(Saved entries)

= Beginning of Section =

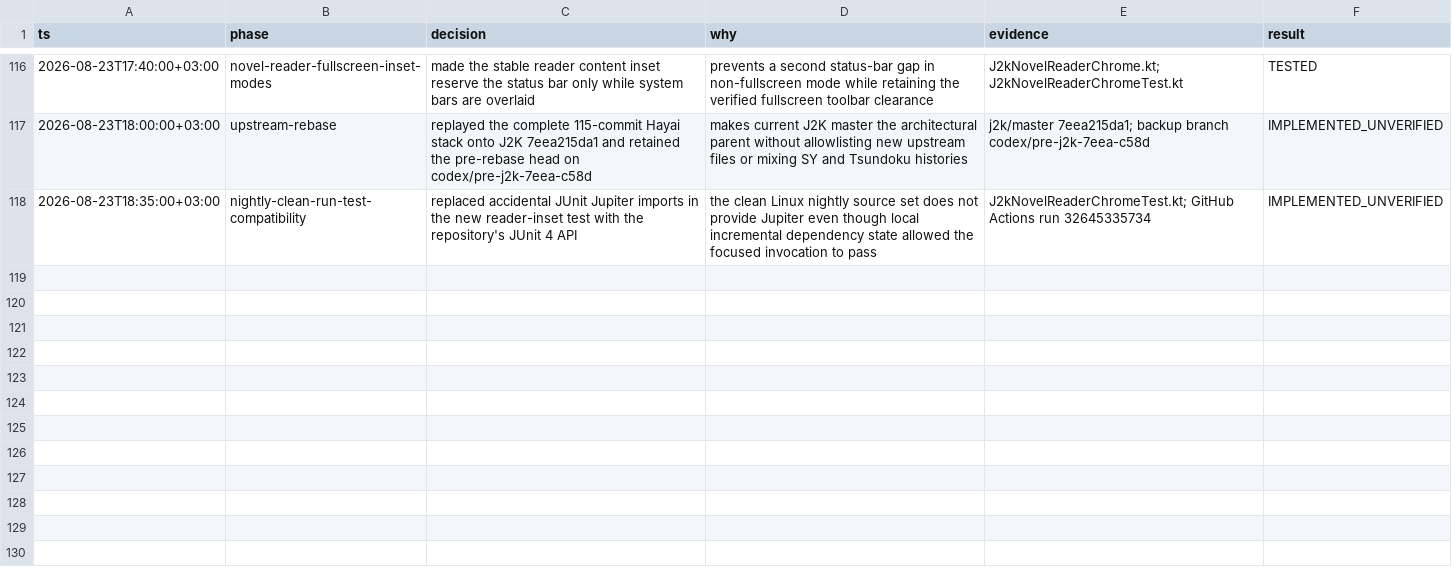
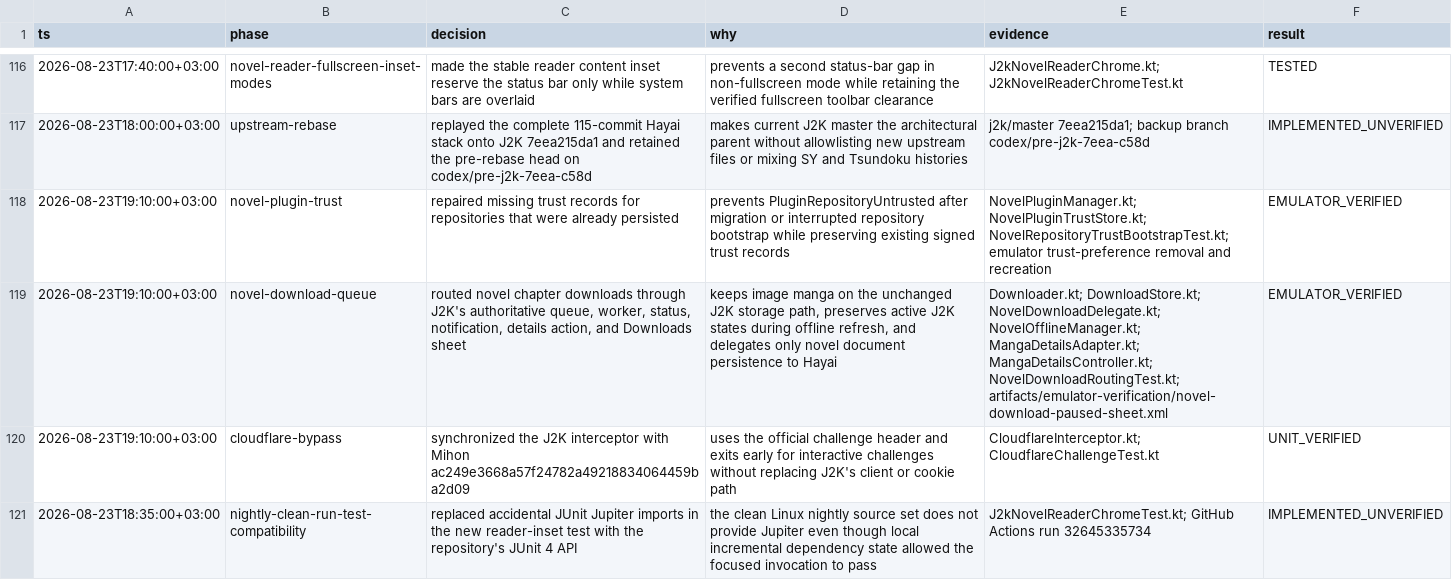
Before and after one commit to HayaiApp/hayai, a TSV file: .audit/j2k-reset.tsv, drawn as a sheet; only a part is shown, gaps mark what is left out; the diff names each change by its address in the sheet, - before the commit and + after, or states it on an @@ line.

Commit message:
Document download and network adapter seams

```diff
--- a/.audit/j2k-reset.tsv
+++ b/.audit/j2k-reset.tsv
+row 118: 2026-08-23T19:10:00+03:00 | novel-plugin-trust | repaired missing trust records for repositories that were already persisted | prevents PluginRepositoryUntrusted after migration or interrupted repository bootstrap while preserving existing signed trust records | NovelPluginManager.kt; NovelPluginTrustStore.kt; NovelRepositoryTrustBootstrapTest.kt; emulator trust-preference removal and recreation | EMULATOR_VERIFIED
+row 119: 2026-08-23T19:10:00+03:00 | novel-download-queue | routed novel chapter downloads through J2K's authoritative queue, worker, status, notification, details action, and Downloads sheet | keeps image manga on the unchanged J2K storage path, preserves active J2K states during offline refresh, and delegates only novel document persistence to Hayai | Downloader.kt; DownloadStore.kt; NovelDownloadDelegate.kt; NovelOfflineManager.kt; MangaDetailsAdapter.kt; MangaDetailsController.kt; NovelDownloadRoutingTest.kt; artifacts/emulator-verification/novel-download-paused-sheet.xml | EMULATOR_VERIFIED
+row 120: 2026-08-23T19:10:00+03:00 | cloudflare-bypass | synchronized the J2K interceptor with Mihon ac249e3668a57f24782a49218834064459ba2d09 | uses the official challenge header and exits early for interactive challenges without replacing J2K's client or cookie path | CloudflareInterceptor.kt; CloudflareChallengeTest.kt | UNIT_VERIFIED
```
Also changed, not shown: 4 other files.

= End of Section =
= Beginning of Section =

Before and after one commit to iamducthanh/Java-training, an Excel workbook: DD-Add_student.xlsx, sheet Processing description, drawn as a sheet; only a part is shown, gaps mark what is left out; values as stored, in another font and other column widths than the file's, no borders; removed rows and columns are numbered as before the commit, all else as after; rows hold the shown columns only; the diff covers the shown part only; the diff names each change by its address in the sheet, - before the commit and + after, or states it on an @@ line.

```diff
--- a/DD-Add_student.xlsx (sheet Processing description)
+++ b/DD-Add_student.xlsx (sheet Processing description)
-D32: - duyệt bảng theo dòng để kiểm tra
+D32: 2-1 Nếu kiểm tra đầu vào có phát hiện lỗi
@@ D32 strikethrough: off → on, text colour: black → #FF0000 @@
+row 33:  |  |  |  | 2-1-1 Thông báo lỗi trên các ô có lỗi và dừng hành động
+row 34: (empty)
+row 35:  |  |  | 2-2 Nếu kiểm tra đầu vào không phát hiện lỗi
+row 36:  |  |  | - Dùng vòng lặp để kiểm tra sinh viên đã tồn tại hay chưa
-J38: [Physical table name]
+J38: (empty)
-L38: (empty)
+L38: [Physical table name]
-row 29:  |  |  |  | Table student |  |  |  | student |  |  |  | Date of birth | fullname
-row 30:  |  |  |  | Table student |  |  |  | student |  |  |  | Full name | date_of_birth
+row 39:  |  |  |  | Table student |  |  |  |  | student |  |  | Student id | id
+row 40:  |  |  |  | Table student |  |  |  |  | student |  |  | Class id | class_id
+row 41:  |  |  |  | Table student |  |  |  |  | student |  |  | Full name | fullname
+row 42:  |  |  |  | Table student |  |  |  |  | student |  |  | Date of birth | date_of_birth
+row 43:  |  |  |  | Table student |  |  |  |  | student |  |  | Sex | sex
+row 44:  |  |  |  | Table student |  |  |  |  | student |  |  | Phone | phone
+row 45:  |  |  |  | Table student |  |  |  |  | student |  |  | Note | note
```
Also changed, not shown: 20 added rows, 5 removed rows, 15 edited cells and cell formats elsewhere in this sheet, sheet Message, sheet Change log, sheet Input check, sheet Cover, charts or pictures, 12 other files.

= End of Section =
= Beginning of Section =

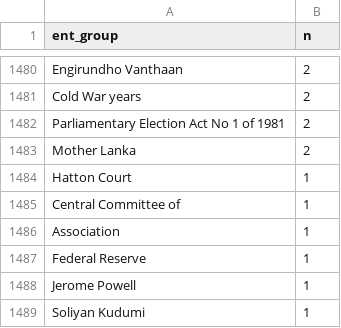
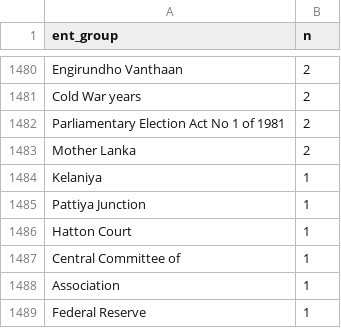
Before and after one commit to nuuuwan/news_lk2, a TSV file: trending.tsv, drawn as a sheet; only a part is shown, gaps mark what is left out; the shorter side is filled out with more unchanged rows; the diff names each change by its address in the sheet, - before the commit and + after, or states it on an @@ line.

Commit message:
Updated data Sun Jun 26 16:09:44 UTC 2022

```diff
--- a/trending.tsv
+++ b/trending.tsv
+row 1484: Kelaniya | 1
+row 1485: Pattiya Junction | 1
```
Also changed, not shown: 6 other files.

= End of Section =

» **Aim of the task**
For every line above with the word "only" in it, make a copy.

» **Reply to the exercise**
Before and after one commit to HayaiApp/hayai, a TSV file: .audit/j2k-reset.tsv, drawn as a sheet; only a part is shown, gaps mark what is left out; the diff names each change by its address in the sheet, - before the commit and + after, or states it on an @@ line.
+row 119: 2026-08-23T19:10:00+03:00 | novel-download-queue | routed novel chapter downloads through J2K's authoritative queue, worker, status, notification, details action, and Downloads sheet | keeps image manga on the unchanged J2K storage path, preserves active J2K states during offline refresh, and delegates only novel document persistence to Hayai | Downloader.kt; DownloadStore.kt; NovelDownloadDelegate.kt; NovelOfflineManager.kt; MangaDetailsAdapter.kt; MangaDetailsController.kt; NovelDownloadRoutingTest.kt; artifacts/emulator-verification/novel-download-paused-sheet.xml | EMULATOR_VERIFIED
Before and after one commit to iamducthanh/Java-training, an Excel workbook: DD-Add_student.xlsx, sheet Processing description, drawn as a sheet; only a part is shown, gaps mark what is left out; values as stored, in another font and other column widths than the file's, no borders; removed rows and columns are numbered as before the commit, all else as after; rows hold the shown columns only; the diff covers the shown part only; the diff names each change by its address in the sheet, - before the commit and + after, or states it on an @@ line.
Before and after one commit to nuuuwan/news_lk2, a TSV file: trending.tsv, drawn as a sheet; only a part is shown, gaps mark what is left out; the shorter side is filled out with more unchanged rows; the diff names each change by its address in the sheet, - before the commit and + after, or states it on an @@ line.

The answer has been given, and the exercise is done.